“The management of drivers’ performance is based on safety requirements. It has nothing to do with the operation cost,” it said, adding that there was an appeal channel to deal with staff complaints.
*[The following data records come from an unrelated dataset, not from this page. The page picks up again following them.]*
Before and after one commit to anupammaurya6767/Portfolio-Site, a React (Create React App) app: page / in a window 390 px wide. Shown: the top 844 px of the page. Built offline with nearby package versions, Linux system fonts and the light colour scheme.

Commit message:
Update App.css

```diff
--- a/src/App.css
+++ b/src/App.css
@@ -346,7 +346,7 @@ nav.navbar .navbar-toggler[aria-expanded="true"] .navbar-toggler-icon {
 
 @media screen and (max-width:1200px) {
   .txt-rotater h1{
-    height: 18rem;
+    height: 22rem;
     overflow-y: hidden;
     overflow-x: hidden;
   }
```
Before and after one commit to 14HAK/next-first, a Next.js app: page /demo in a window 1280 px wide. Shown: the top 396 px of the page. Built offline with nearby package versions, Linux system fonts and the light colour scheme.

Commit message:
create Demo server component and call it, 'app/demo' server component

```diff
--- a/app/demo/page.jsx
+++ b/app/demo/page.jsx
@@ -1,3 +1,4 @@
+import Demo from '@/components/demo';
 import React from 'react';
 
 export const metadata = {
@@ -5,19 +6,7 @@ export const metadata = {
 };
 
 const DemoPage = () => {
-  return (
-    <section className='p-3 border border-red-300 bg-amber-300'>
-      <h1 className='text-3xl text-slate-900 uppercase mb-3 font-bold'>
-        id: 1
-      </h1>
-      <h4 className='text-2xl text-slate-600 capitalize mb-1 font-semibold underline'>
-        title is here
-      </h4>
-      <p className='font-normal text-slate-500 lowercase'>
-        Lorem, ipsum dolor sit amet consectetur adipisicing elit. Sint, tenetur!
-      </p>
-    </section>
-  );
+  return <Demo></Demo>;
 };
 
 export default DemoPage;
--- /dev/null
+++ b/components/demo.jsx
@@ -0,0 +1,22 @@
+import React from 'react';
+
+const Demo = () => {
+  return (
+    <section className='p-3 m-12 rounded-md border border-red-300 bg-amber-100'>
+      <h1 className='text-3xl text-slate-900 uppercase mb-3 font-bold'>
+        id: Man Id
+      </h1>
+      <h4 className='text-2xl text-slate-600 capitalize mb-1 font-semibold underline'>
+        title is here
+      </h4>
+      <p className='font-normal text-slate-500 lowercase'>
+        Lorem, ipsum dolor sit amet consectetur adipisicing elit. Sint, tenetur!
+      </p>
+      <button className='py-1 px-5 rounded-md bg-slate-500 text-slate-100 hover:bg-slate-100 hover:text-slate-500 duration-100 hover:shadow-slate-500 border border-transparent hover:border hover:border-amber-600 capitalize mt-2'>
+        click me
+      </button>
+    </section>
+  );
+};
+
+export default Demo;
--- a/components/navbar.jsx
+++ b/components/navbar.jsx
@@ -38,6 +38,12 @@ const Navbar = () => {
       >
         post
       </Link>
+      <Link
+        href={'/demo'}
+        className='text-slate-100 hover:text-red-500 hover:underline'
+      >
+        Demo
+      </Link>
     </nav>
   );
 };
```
However, the union has threatened to escalate their action and take the issue to the Transport Department if the bus firm fails to withdraw the warning letters.